→ **WORK INSTRUCTIONS**: Which lines of the records below contain the string "setBoards"? Report each of them.

(Items from a dataset)
• • • • •
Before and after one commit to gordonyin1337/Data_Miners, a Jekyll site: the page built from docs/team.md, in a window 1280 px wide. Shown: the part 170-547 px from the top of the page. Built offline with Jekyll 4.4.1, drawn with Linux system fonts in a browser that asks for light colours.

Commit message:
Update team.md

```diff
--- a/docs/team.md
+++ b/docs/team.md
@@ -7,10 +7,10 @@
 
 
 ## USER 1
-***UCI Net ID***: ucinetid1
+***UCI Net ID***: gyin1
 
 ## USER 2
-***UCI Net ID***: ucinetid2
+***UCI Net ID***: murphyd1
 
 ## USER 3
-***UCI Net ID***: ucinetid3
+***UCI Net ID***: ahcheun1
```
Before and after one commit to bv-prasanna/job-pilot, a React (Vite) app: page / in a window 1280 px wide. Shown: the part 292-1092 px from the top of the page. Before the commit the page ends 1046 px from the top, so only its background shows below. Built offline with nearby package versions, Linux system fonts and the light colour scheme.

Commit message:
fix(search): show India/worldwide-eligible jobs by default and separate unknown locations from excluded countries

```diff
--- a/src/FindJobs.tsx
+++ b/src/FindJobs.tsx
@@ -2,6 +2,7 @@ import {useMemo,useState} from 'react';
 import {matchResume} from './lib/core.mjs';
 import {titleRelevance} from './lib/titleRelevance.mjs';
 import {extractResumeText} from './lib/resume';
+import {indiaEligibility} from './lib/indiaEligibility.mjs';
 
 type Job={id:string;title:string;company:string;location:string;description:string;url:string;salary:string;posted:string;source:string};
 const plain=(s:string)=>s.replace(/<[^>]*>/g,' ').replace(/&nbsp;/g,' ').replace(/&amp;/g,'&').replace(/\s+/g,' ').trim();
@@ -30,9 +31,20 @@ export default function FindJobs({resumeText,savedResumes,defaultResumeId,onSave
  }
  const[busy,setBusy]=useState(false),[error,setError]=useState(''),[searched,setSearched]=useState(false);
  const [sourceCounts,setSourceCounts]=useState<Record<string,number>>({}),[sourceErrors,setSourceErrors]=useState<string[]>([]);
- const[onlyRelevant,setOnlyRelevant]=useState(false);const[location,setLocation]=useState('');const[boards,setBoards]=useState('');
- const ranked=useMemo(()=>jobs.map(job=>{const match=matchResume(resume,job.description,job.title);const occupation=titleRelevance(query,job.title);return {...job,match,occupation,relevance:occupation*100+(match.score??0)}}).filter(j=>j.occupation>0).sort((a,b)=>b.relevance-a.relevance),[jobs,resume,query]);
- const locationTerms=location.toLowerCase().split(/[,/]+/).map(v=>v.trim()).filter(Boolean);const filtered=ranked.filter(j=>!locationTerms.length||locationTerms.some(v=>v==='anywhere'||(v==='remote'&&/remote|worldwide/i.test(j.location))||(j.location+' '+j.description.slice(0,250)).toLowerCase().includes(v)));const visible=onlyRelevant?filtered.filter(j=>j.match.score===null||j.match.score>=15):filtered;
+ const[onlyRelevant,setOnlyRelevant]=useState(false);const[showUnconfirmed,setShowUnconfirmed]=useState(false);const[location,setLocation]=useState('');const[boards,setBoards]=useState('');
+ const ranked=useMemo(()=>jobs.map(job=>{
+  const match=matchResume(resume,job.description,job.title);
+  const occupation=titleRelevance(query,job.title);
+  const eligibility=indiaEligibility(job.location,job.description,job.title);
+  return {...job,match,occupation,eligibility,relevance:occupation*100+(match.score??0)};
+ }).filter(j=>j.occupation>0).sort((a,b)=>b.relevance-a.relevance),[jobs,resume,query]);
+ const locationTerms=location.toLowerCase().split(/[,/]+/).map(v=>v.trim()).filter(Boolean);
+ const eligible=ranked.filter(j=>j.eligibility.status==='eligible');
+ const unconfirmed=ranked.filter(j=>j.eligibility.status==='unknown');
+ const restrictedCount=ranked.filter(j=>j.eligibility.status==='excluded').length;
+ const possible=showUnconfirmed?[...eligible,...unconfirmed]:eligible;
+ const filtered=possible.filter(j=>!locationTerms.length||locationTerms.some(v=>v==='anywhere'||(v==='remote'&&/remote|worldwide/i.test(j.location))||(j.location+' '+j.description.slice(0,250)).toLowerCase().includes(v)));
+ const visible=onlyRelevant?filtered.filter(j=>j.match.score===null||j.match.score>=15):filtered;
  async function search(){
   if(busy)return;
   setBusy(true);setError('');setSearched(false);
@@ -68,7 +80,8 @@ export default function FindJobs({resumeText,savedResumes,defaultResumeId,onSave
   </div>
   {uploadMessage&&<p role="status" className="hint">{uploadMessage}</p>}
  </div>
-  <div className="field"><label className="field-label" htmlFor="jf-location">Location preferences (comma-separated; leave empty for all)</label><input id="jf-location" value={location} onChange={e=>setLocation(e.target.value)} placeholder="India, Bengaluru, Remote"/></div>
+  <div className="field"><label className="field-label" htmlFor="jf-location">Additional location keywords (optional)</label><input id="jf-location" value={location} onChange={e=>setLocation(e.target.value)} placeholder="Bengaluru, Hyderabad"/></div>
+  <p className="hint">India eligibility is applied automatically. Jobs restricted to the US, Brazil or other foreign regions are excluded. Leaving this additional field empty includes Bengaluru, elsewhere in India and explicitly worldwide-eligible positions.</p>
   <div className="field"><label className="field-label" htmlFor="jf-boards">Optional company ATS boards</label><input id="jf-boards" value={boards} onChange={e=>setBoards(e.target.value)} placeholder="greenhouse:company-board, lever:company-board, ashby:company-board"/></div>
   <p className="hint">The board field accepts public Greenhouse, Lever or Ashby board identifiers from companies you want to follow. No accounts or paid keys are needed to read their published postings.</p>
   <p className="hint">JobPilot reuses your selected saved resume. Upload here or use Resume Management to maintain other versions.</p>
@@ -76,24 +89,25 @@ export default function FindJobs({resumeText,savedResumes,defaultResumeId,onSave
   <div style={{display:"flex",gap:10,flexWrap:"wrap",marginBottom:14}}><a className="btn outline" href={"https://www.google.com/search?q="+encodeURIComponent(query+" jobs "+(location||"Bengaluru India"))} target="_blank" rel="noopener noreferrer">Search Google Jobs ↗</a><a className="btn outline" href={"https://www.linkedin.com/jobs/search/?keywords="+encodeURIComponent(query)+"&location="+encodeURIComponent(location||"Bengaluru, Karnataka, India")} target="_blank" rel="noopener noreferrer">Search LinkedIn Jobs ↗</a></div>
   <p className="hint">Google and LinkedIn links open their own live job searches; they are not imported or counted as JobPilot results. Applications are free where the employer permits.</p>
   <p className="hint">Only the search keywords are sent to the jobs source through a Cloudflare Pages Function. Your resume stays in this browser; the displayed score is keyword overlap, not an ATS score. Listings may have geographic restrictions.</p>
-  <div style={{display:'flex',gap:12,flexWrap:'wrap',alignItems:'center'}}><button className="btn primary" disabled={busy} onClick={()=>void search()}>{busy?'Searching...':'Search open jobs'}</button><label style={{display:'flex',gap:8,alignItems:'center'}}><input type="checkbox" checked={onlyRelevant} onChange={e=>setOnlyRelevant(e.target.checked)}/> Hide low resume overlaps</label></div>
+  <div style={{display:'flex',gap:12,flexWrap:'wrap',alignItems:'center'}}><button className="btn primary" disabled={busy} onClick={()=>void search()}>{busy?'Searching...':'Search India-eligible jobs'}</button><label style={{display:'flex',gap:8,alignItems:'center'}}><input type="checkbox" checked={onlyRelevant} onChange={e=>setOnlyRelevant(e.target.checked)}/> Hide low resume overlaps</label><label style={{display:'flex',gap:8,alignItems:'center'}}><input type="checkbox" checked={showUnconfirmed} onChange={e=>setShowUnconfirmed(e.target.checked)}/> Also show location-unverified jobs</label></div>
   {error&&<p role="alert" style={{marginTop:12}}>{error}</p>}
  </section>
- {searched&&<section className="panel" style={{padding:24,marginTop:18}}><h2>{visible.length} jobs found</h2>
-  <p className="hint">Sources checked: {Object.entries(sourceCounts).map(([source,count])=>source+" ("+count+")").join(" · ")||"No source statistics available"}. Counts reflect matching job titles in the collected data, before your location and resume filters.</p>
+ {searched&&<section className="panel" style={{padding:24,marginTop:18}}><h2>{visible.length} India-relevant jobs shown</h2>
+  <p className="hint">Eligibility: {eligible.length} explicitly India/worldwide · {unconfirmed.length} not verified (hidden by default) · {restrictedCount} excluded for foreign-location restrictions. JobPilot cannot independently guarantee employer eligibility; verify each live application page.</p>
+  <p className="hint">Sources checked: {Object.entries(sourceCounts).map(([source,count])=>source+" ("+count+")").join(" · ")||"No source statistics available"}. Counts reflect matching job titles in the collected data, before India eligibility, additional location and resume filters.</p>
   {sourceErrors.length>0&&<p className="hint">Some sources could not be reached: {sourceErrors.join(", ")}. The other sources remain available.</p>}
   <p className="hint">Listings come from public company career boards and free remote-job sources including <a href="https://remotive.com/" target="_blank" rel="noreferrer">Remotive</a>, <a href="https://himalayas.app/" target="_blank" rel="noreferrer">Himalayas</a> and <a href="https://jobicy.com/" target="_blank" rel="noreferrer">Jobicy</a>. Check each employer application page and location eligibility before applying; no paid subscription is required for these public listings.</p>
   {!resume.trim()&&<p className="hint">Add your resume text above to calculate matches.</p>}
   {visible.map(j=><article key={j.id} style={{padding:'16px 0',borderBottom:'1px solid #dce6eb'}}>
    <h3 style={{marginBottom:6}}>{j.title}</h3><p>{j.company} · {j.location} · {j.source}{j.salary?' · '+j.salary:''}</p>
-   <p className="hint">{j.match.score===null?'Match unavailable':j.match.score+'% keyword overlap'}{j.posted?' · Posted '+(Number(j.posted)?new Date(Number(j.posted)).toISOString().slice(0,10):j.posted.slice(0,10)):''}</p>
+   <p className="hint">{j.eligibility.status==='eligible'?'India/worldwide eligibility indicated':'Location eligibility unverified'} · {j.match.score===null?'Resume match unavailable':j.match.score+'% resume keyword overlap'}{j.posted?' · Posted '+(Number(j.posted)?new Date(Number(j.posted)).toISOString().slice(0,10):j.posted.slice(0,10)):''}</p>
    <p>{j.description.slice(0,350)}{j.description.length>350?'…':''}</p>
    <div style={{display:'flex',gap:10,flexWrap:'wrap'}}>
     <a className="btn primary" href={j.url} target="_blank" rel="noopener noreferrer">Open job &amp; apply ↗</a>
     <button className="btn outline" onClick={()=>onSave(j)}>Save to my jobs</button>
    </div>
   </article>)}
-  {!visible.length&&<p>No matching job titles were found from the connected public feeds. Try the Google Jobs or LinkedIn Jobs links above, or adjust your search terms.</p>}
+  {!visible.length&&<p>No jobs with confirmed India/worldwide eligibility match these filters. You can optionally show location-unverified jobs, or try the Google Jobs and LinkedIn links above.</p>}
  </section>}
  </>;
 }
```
• • • • •
→ **SOLUTION TO THE EXERCISE**:
- const[onlyRelevant,setOnlyRelevant]=useState(false);const[location,setLocation]=useState('');const[boards,setBoards]=useState('');
+ const[onlyRelevant,setOnlyRelevant]=useState(false);const[showUnconfirmed,setShowUnconfirmed]=useState(false);const[location,setLocation]=useState('');const[boards,setBoards]=useState('');
   <div className="field"><label className="field-label" htmlFor="jf-boards">Optional company ATS boards</label><input id="jf-boards" value={boards} onChange={e=>setBoards(e.target.value)} placeholder="greenhouse:company-board, lever:company-board, ashby:company-board"/></div>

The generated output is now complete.